-- Opening Marker --

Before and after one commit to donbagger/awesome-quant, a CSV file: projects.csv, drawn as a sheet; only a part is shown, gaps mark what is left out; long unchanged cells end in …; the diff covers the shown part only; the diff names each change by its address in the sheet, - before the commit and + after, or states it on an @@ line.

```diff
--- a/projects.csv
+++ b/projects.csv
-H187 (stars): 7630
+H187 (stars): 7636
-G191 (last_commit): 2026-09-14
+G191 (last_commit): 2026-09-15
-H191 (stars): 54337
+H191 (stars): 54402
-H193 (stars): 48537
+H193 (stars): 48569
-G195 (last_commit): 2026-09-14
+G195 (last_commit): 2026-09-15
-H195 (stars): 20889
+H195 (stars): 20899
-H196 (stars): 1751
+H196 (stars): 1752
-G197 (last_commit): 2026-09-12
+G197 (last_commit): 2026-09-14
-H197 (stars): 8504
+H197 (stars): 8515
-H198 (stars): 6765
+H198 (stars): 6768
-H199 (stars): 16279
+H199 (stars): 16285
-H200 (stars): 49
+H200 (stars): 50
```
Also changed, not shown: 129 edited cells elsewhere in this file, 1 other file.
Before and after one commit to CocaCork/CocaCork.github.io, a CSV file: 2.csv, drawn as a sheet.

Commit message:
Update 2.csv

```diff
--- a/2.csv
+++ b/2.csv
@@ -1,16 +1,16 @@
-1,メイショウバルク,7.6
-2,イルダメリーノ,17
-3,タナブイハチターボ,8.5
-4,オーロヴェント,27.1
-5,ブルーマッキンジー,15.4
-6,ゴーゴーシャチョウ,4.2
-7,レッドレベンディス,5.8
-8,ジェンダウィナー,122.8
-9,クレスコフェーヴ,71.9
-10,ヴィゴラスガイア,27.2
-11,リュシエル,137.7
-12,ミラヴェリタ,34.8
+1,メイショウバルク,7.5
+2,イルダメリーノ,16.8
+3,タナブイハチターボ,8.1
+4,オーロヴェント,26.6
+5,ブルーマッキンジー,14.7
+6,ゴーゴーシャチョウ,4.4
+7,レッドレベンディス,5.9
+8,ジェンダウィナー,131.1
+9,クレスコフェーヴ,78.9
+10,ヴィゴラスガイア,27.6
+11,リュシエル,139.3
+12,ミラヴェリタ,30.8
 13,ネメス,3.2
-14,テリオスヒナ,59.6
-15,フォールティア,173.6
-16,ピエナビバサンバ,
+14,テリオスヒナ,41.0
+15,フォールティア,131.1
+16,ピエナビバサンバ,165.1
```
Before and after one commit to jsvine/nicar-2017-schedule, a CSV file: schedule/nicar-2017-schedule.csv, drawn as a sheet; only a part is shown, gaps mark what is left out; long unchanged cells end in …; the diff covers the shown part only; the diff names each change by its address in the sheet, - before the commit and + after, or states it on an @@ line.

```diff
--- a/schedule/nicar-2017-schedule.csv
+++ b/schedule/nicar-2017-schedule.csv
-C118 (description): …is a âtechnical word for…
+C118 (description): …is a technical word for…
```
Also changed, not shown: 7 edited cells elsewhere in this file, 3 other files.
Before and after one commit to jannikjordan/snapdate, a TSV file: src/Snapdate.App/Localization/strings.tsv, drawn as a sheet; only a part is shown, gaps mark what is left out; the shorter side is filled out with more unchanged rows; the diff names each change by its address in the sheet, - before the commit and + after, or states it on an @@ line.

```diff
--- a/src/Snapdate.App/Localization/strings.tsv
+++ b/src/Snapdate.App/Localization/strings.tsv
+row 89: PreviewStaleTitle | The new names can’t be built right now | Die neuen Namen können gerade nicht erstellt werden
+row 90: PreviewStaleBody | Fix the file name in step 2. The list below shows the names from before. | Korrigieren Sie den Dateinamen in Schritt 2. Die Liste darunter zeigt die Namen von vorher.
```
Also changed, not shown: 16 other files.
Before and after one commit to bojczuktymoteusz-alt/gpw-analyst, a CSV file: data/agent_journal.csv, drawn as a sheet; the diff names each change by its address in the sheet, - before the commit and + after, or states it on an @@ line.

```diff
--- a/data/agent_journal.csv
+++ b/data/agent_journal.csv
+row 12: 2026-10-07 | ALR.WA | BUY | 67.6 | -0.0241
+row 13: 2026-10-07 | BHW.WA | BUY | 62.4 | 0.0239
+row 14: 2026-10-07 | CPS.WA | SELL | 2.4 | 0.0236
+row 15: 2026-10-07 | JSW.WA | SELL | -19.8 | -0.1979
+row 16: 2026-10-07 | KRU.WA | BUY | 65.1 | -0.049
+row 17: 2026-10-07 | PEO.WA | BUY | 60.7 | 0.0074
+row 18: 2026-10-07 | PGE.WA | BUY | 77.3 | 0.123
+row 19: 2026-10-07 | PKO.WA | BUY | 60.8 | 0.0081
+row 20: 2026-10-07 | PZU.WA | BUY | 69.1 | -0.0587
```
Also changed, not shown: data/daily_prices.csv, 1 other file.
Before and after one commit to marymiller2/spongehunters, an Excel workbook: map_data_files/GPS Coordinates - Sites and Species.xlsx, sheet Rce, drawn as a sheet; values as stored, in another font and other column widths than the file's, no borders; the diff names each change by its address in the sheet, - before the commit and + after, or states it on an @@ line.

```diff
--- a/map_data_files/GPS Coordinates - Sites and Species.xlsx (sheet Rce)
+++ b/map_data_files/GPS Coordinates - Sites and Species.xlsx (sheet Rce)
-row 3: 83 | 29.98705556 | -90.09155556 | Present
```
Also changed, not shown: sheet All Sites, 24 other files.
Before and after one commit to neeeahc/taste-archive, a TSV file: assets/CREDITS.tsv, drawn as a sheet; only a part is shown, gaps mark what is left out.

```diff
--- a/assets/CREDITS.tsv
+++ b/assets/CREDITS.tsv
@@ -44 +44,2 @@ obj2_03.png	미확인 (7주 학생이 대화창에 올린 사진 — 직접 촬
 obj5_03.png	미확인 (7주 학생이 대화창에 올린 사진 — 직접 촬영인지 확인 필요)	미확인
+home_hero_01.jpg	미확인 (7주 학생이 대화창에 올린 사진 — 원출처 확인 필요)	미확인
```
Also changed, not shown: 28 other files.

-- Closing Marker --

Give a word-for-word copy of the records.

SOLVED PROBLEM –
Before and after one commit to donbagger/awesome-quant, a CSV file: projects.csv, drawn as a sheet; only a part is shown, gaps mark what is left out; long unchanged cells end in …; the diff covers the shown part only; the diff names each change by its address in the sheet, - before the commit and + after, or states it on an @@ line.

```diff
--- a/projects.csv
+++ b/projects.csv
-H187 (stars): 7630
+H187 (stars): 7636
-G191 (last_commit): 2026-09-14
+G191 (last_commit): 2026-09-15
-H191 (stars): 54337
+H191 (stars): 54402
-H193 (stars): 48537
+H193 (stars): 48569
-G195 (last_commit): 2026-09-14
+G195 (last_commit): 2026-09-15
-H195 (stars): 20889
+H195 (stars): 20899
-H196 (stars): 1751
+H196 (stars): 1752
-G197 (last_commit): 2026-09-12
+G197 (last_commit): 2026-09-14
-H197 (stars): 8504
+H197 (stars): 8515
-H198 (stars): 6765
+H198 (stars): 6768
-H199 (stars): 16279
+H199 (stars): 16285
-H200 (stars): 49
+H200 (stars): 50
```
Also changed, not shown: 129 edited cells elsewhere in this file, 1 other file.
Before and after one commit to CocaCork/CocaCork.github.io, a CSV file: 2.csv, drawn as a sheet.

Commit message:
Update 2.csv

```diff
--- a/2.csv
+++ b/2.csv
@@ -1,16 +1,16 @@
-1,メイショウバルク,7.6
-2,イルダメリーノ,17
-3,タナブイハチターボ,8.5
-4,オーロヴェント,27.1
-5,ブルーマッキンジー,15.4
-6,ゴーゴーシャチョウ,4.2
-7,レッドレベンディス,5.8
-8,ジェンダウィナー,122.8
-9,クレスコフェーヴ,71.9
-10,ヴィゴラスガイア,27.2
-11,リュシエル,137.7
-12,ミラヴェリタ,34.8
+1,メイショウバルク,7.5
+2,イルダメリーノ,16.8
+3,タナブイハチターボ,8.1
+4,オーロヴェント,26.6
+5,ブルーマッキンジー,14.7
+6,ゴーゴーシャチョウ,4.4
+7,レッドレベンディス,5.9
+8,ジェンダウィナー,131.1
+9,クレスコフェーヴ,78.9
+10,ヴィゴラスガイア,27.6
+11,リュシエル,139.3
+12,ミラヴェリタ,30.8
 13,ネメス,3.2
-14,テリオスヒナ,59.6
-15,フォールティア,173.6
-16,ピエナビバサンバ,
+14,テリオスヒナ,41.0
+15,フォールティア,131.1
+16,ピエナビバサンバ,165.1
```
Before and after one commit to jsvine/nicar-2017-schedule, a CSV file: schedule/nicar-2017-schedule.csv, drawn as a sheet; only a part is shown, gaps mark what is left out; long unchanged cells end in …; the diff covers the shown part only; the diff names each change by its address in the sheet, - before the commit and + after, or states it on an @@ line.

```diff
--- a/schedule/nicar-2017-schedule.csv
+++ b/schedule/nicar-2017-schedule.csv
-C118 (description): …is a âtechnical word for…
+C118 (description): …is a technical word for…
```
Also changed, not shown: 7 edited cells elsewhere in this file, 3 other files.
Before and after one commit to jannikjordan/snapdate, a TSV file: src/Snapdate.App/Localization/strings.tsv, drawn as a sheet; only a part is shown, gaps mark what is left out; the shorter side is filled out with more unchanged rows; the diff names each change by its address in the sheet, - before the commit and + after, or states it on an @@ line.

```diff
--- a/src/Snapdate.App/Localization/strings.tsv
+++ b/src/Snapdate.App/Localization/strings.tsv
+row 89: PreviewStaleTitle | The new names can’t be built right now | Die neuen Namen können gerade nicht erstellt werden
+row 90: PreviewStaleBody | Fix the file name in step 2. The list below shows the names from before. | Korrigieren Sie den Dateinamen in Schritt 2. Die Liste darunter zeigt die Namen von vorher.
```
Also changed, not shown: 16 other files.
Before and after one commit to bojczuktymoteusz-alt/gpw-analyst, a CSV file: data/agent_journal.csv, drawn as a sheet; the diff names each change by its address in the sheet, - before the commit and + after, or states it on an @@ line.

```diff
--- a/data/agent_journal.csv
+++ b/data/agent_journal.csv
+row 12: 2026-10-07 | ALR.WA | BUY | 67.6 | -0.0241
+row 13: 2026-10-07 | BHW.WA | BUY | 62.4 | 0.0239
+row 14: 2026-10-07 | CPS.WA | SELL | 2.4 | 0.0236
+row 15: 2026-10-07 | JSW.WA | SELL | -19.8 | -0.1979
+row 16: 2026-10-07 | KRU.WA | BUY | 65.1 | -0.049
+row 17: 2026-10-07 | PEO.WA | BUY | 60.7 | 0.0074
+row 18: 2026-10-07 | PGE.WA | BUY | 77.3 | 0.123
+row 19: 2026-10-07 | PKO.WA | BUY | 60.8 | 0.0081
+row 20: 2026-10-07 | PZU.WA | BUY | 69.1 | -0.0587
```
Also changed, not shown: data/daily_prices.csv, 1 other file.
Before and after one commit to marymiller2/spongehunters, an Excel workbook: map_data_files/GPS Coordinates - Sites and Species.xlsx, sheet Rce, drawn as a sheet; values as stored, in another font and other column widths than the file's, no borders; the diff names each change by its address in the sheet, - before the commit and + after, or states it on an @@ line.

```diff
--- a/map_data_files/GPS Coordinates - Sites and Species.xlsx (sheet Rce)
+++ b/map_data_files/GPS Coordinates - Sites and Species.xlsx (sheet Rce)
-row 3: 83 | 29.98705556 | -90.09155556 | Present
```
Also changed, not shown: sheet All Sites, 24 other files.
Before and after one commit to neeeahc/taste-archive, a TSV file: assets/CREDITS.tsv, drawn as a sheet; only a part is shown, gaps mark what is left out.

```diff
--- a/assets/CREDITS.tsv
+++ b/assets/CREDITS.tsv
@@ -44 +44,2 @@ obj2_03.png	미확인 (7주 학생이 대화창에 올린 사진 — 직접 촬
 obj5_03.png	미확인 (7주 학생이 대화창에 올린 사진 — 직접 촬영인지 확인 필요)	미확인
+home_hero_01.jpg	미확인 (7주 학생이 대화창에 올린 사진 — 원출처 확인 필요)	미확인
```
Also changed, not shown: 28 other files.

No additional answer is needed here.